After reading each line of the entries, give the number of lines that contain "output" and nothing else.

Provided information
↓↓↓

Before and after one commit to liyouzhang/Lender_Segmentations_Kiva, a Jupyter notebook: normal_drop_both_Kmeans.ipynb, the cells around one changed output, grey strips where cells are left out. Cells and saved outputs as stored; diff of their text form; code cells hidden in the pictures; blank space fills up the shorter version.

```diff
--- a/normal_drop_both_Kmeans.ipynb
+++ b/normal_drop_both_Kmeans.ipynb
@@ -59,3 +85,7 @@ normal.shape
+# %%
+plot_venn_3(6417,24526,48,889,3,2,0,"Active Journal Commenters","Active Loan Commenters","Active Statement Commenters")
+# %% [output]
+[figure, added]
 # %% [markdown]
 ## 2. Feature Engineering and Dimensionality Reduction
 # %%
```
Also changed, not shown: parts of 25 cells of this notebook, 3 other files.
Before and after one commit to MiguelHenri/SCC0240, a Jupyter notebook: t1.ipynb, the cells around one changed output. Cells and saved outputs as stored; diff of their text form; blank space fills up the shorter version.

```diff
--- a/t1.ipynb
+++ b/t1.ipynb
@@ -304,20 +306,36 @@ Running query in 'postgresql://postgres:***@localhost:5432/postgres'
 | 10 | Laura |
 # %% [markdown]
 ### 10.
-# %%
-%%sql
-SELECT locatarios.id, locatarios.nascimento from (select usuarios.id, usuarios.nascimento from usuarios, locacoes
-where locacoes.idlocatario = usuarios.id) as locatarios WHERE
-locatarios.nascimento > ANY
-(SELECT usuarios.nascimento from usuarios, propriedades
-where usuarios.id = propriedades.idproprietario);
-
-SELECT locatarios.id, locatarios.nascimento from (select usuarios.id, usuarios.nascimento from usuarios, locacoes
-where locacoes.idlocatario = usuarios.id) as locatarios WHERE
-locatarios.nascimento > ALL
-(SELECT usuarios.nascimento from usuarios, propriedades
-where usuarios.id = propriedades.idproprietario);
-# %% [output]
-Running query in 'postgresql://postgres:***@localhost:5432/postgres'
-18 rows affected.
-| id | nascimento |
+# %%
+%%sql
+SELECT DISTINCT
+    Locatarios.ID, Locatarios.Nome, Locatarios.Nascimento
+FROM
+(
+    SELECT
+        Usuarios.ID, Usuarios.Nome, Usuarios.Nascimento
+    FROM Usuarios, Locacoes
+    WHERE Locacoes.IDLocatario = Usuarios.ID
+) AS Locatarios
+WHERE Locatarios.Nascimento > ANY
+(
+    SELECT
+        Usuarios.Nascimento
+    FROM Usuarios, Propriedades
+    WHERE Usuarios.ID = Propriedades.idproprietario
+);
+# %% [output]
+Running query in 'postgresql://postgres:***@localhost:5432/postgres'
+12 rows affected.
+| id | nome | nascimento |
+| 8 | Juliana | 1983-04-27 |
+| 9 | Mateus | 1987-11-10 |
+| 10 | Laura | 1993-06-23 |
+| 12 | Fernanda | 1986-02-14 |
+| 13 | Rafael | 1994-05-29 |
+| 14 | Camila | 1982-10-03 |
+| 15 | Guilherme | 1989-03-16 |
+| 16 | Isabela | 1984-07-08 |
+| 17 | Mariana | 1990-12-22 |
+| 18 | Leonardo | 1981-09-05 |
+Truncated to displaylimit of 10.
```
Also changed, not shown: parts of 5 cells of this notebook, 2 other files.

↑↑↑

Solution for this exercise
5